DATA SUPPLIED Start Marker
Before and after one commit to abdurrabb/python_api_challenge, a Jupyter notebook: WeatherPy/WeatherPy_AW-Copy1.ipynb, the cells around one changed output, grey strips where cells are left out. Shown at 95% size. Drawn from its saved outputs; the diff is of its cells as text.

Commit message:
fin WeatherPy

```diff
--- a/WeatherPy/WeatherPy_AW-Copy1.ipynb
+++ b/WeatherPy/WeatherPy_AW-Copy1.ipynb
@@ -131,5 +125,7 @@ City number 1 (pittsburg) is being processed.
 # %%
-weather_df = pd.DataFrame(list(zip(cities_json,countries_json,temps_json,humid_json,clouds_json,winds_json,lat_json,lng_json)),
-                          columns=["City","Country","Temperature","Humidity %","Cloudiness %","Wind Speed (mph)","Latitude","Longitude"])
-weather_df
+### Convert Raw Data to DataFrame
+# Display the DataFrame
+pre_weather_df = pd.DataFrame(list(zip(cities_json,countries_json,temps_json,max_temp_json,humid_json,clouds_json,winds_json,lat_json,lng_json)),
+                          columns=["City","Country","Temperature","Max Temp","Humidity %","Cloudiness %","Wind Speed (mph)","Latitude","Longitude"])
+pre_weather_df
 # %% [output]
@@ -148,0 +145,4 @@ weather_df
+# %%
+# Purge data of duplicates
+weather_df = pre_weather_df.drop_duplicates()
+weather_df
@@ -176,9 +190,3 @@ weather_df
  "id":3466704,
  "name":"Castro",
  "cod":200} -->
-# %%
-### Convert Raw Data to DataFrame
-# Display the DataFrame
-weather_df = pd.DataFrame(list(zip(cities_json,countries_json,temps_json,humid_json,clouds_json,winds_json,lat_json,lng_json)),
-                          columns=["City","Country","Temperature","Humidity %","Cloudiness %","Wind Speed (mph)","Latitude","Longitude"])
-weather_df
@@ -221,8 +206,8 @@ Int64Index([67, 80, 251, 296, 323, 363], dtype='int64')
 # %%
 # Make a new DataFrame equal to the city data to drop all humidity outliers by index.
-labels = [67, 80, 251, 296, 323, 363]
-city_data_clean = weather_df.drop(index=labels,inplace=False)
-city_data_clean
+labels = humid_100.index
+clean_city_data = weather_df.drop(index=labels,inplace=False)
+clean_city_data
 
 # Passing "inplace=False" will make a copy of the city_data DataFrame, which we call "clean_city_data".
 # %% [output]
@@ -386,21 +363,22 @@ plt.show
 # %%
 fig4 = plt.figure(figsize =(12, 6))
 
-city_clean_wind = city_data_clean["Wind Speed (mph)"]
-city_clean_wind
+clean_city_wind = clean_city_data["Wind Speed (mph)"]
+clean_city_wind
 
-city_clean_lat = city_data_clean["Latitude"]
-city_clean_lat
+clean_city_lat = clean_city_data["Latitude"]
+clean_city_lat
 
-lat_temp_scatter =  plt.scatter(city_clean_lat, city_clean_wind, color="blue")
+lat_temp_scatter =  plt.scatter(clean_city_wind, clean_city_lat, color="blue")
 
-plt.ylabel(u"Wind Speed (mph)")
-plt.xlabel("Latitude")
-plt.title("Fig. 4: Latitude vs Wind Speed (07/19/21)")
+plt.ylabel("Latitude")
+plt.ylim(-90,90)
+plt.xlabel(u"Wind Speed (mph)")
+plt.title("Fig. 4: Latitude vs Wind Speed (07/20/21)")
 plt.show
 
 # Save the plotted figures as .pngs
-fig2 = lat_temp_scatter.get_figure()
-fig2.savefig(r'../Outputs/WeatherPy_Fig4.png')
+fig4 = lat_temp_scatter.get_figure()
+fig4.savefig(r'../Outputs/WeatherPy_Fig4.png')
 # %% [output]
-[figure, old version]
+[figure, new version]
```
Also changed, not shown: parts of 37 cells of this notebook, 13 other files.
DATA SUPPLIED End Marker
YOUR GOAL:
Pick out and copy the lines of the entries that hold the string "labels".

FINISHED EXERCISE:
-labels = [67, 80, 251, 296, 323, 363]
-city_data_clean = weather_df.drop(index=labels,inplace=False)
+labels = humid_100.index
+clean_city_data = weather_df.drop(index=labels,inplace=False)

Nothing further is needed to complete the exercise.